— Your task —
Copy each line of the data below exactly, leaving out pictures.

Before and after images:

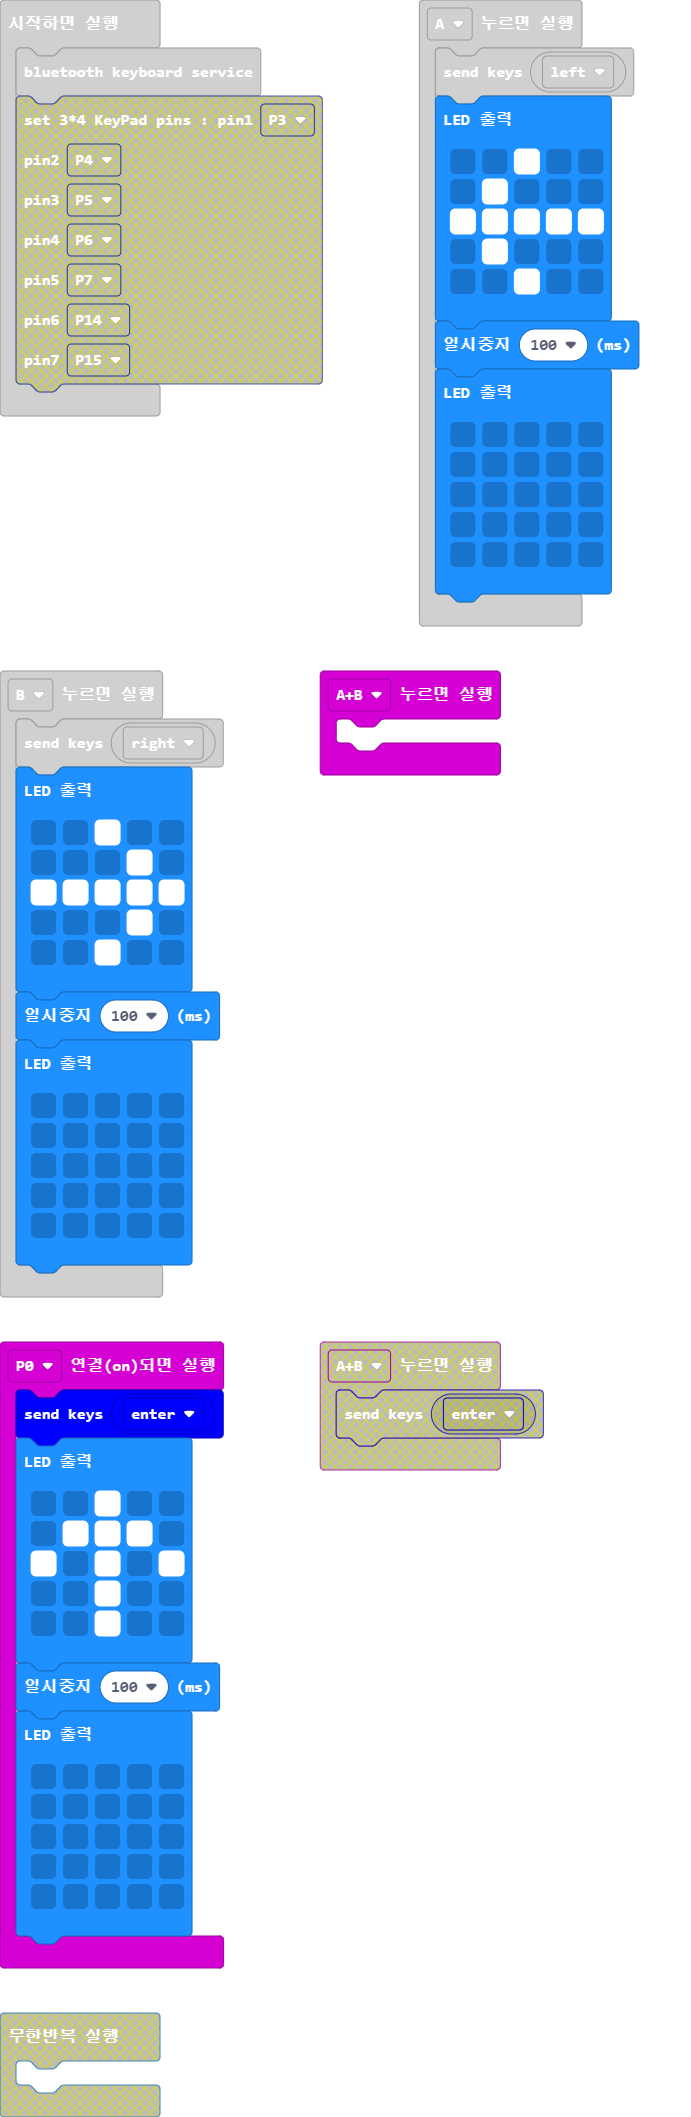
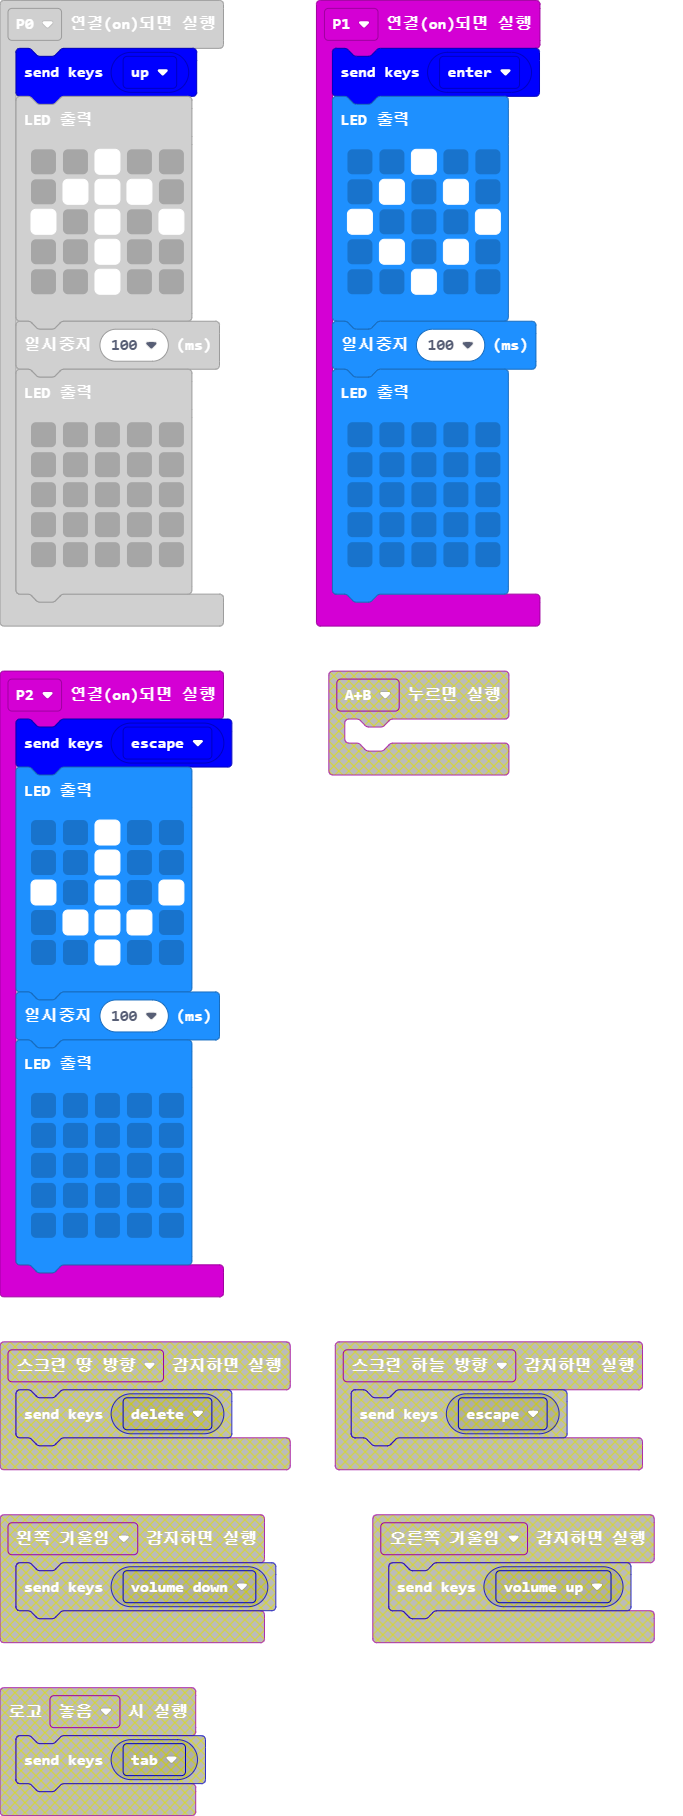
main.blocks, main.ts 업데이트하기

diff --git a/main.ts b/main.ts
@@ -1,8 +1,5 @@
-input.onGesture(Gesture.TiltRight, function () {
-    keyboard.sendString(keyboard.keys(keyboard._Key.vol_up))
-})
 input.onPinPressed(TouchPin.P0, function () {
-    keyboard.sendString(keyboard.keys(keyboard._Key.enter))
+    keyboard.sendString(keyboard.keys(keyboard._Key.up))
     basic.showLeds(`
         . . # . .
         . # # # .
@@ -18,12 +15,6 @@ input.onPinPressed(TouchPin.P0, function () {
         . . . . .
         . . . . .
         `)
-})
-input.onGesture(Gesture.TiltLeft, function () {
-    keyboard.sendString(keyboard.keys(keyboard._Key.vol_down))
-})
-input.onGesture(Gesture.ScreenUp, function () {
-    keyboard.sendString(keyboard.keys(keyboard._Key.escape))
 })
 input.onButtonPressed(Button.A, function () {
     keyboard.sendString(keyboard.keys(keyboard._Key.left))
@@ -43,14 +34,23 @@ input.onButtonPressed(Button.A, function () {
         . . . . .
         `)
 })
-input.onGesture(Gesture.ScreenDown, function () {
-    keyboard.sendString(keyboard.keys(keyboard._Key.delete))
-})
-input.onLogoEvent(TouchButtonEvent.Released, function () {
-    keyboard.sendString(keyboard.keys(keyboard._Key.tab))
-})
-input.onButtonPressed(Button.AB, function () {
-	
+input.onPinPressed(TouchPin.P2, function () {
+    keyboard.sendString(keyboard.keys(keyboard._Key.escape))
+    basic.showLeds(`
+        . . # . .
+        . . # . .
+        # . # . #
+        . # # # .
+        . . # . .
+        `)
+    basic.pause(100)
+    basic.showLeds(`
+        . . . . .
+        . . . . .
+        . . . . .
+        . . . . .
+        . . . . .
+        `)
 })
 input.onButtonPressed(Button.B, function () {
     keyboard.sendString(keyboard.keys(keyboard._Key.right))
@@ -59,6 +59,24 @@ input.onButtonPressed(Button.B, function () {
         . . . # .
         # # # # #
         . . . # .
+        . . # . .
+        `)
+    basic.pause(100)
+    basic.showLeds(`
+        . . . . .
+        . . . . .
+        . . . . .
+        . . . . .
+        . . . . .
+        `)
+})
+input.onPinPressed(TouchPin.P1, function () {
+    keyboard.sendString(keyboard.keys(keyboard._Key.enter))
+    basic.showLeds(`
+        . . # . .
+        . # . # .
+        # . . . #
+        . # . # .
         . . # . .
         `)
     basic.pause(100)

— Task response —
main.blocks, main.ts 업데이트하기

diff --git a/main.ts b/main.ts
@@ -1,8 +1,5 @@
-input.onGesture(Gesture.TiltRight, function () {
-    keyboard.sendString(keyboard.keys(keyboard._Key.vol_up))
-})
 input.onPinPressed(TouchPin.P0, function () {
-    keyboard.sendString(keyboard.keys(keyboard._Key.enter))
+    keyboard.sendString(keyboard.keys(keyboard._Key.up))
     basic.showLeds(`
         . . # . .
         . # # # .
@@ -18,12 +15,6 @@ input.onPinPressed(TouchPin.P0, function () {
         . . . . .
         . . . . .
         `)
-})
-input.onGesture(Gesture.TiltLeft, function () {
-    keyboard.sendString(keyboard.keys(keyboard._Key.vol_down))
-})
-input.onGesture(Gesture.ScreenUp, function () {
-    keyboard.sendString(keyboard.keys(keyboard._Key.escape))
 })
 input.onButtonPressed(Button.A, function () {
     keyboard.sendString(keyboard.keys(keyboard._Key.left))
@@ -43,14 +34,23 @@ input.onButtonPressed(Button.A, function () {
         . . . . .
         `)
 })
-input.onGesture(Gesture.ScreenDown, function () {
-    keyboard.sendString(keyboard.keys(keyboard._Key.delete))
-})
-input.onLogoEvent(TouchButtonEvent.Released, function () {
-    keyboard.sendString(keyboard.keys(keyboard._Key.tab))
-})
-input.onButtonPressed(Button.AB, function () {
-	
+input.onPinPressed(TouchPin.P2, function () {
+    keyboard.sendString(keyboard.keys(keyboard._Key.escape))
+    basic.showLeds(`
+        . . # . .
+        . . # . .
+        # . # . #
+        . # # # .
+        . . # . .
+        `)
+    basic.pause(100)
+    basic.showLeds(`
+        . . . . .
+        . . . . .
+        . . . . .
+        . . . . .
+        . . . . .
+        `)
 })
 input.onButtonPressed(Button.B, function () {
     keyboard.sendString(keyboard.keys(keyboard._Key.right))
@@ -59,6 +59,24 @@ input.onButtonPressed(Button.B, function () {
         . . . # .
         # # # # #
         . . . # .
+        . . # . .
+        `)
+    basic.pause(100)
+    basic.showLeds(`
+        . . . . .
+        . . . . .
+        . . . . .
+        . . . . .
+        . . . . .
+        `)
+})
+input.onPinPressed(TouchPin.P1, function () {
+    keyboard.sendString(keyboard.keys(keyboard._Key.enter))
+    basic.showLeds(`
+        . . # . .
+        . # . # .
+        # . . . #
+        . # . # .
         . . # . .
         `)
     basic.pause(100)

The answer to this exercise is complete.